All roads lead to Nairobi in the week beginning 21 January as international mediation efforts resume to try to resolve the three-week crisis in Kenya sparked by the disputed presidential elections of 27 December.

New talks will be led by a team of eminent Africans headed by former United Nations secretary general Kofi Annan. Other members of the team are former Tanzanian president Benjamin Mkapa and Graca Machel, wife of former South African President Nelson Mandela, who are held in high esteem by the main opposition party Orange Democratic Movement (ODM) and their supporters.

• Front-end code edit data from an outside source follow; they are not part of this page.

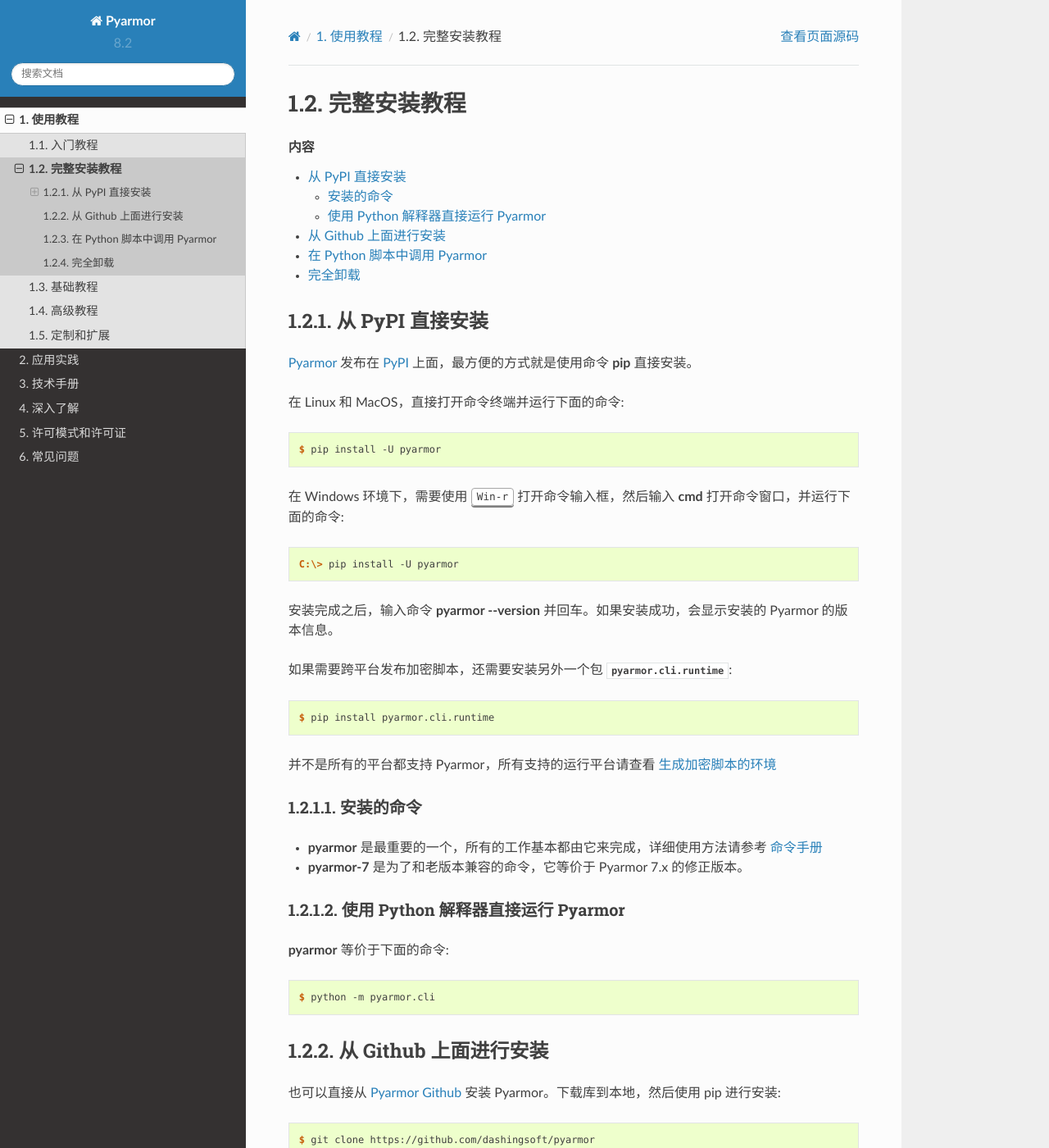
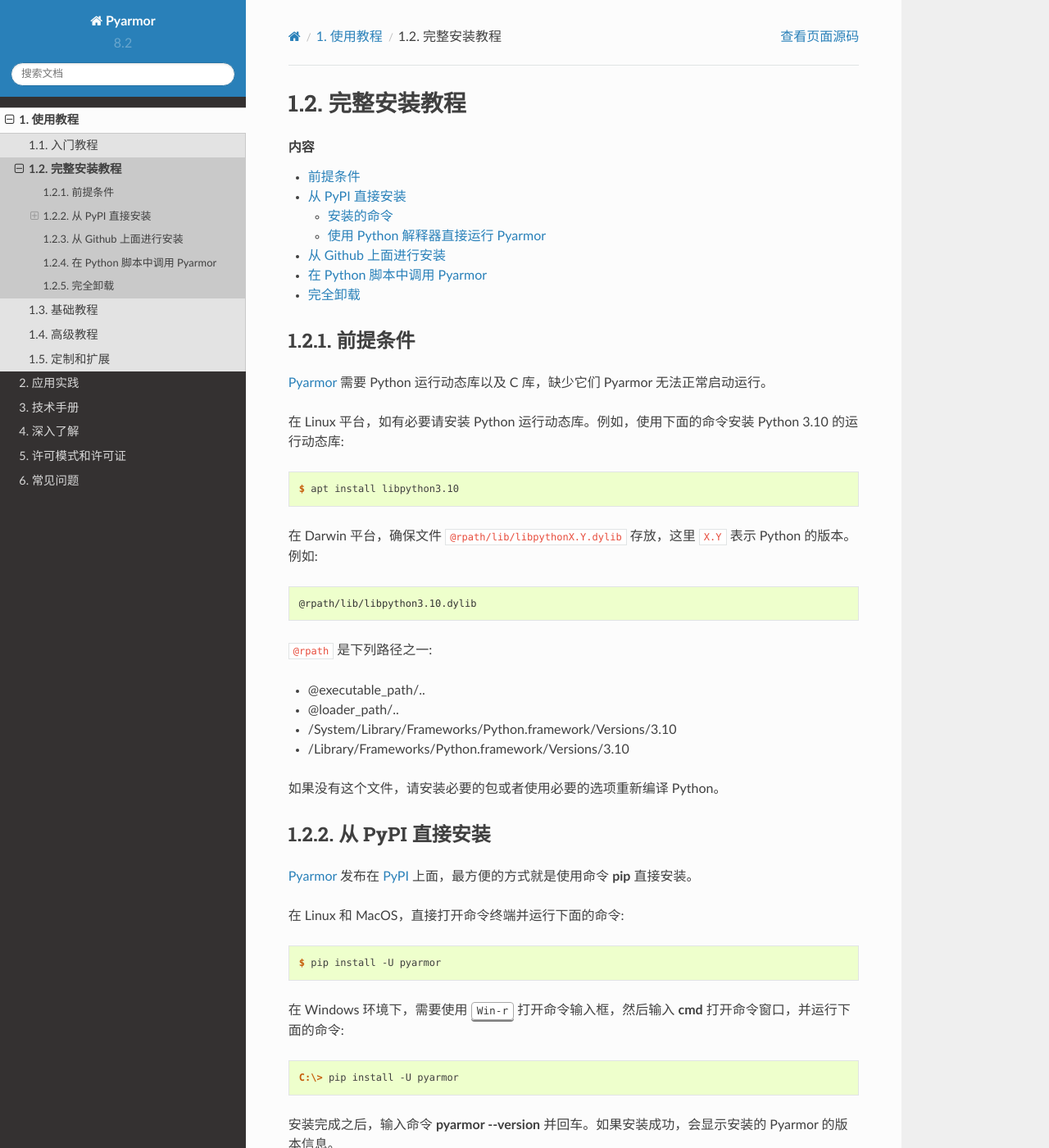
Before and after one commit to dashingsoft/pyarmor-docs-zh, a Sphinx documentation site: the page built from docs/tutorial/installation.rst, in a window 1280 px wide and 1400 px high. Shown: the whole window at 82% size. Built offline with Sphinx 7.4.7 and the Read the Docs theme 2.0.0, drawn with Linux system fonts in a browser that asks for light colours; some of the changed text lies outside the part shown.

```diff
--- a/docs/tutorial/installation.rst
+++ b/docs/tutorial/installation.rst
@@ -8,6 +8,28 @@
    :backlinks: top
 
 .. highlight:: console
+
+前提条件
+========
+
+Pyarmor_ 需要 Python 运行动态库以及 C 库，缺少它们 Pyarmor 无法正常启动运行。
+
+在 Linux 平台，如有必要请安装 Python 运行动态库。例如，使用下面的命令安装 Python 3.10 的运行动态库::
+
+    $ apt install libpython3.10
+
+在 Darwin 平台，确保文件 ``@rpath/lib/libpythonX.Y.dylib`` 存放，这里 ``X.Y`` 表示 Python 的版本。例如::
+
+    @rpath/lib/libpython3.10.dylib
+
+``@rpath`` 是下列路径之一:
+
+- @executable_path/..
+- @loader_path/..
+- /System/Library/Frameworks/Python.framework/Versions/3.10
+- /Library/Frameworks/Python.framework/Versions/3.10
+
+如果没有这个文件，请安装必要的包或者使用必要的选项重新编译 Python。
 
 .. _install-pypi:
 
```
Also changed, not shown: docs/questions.rst (+15 -0 lines), docs/topic/repack.rst (+18 -0 lines).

The Ugandan president Yuweri Museveni, who doubles as the chairman of the East African Community and also of the Commonwealth, is also expected to help in the mediation efforts. However, he is likely to get a cold reception from ODM leaders for being the only African head of state to congratulate Mwai Kibaki of the Party of National Unity (PNU) after he was declared the winner by the Electoral Commission of Kenya on 30 December. The ECK boss, Samuel Kivuitu, has since said that he still does not know who really won the most closely contested polls in the country's 43-year history.

African Union chairman and president of Ghana John Kufuor, South African Nobel Peace prize winner, the Anglican Arhbishop Desmond Tutu, and European Union development commissioner Louis Michel have already visited Kenya and held separate talks with the protagonists of the crisis, Kibaki and his defeated rival Raila Odinga of ODM, who believes the polls were rigged.

Recent mass protests by ODM have cost the country billions of shillings in lost revenue, wasted manhours and bad press locally and internationally.

The United States, the European Union and the United Kingdom have all threatened to impose sanctions on Kenya unless the crisis is resolved soon. Last week, the situation was debated by the European parliament and the British House of Commons.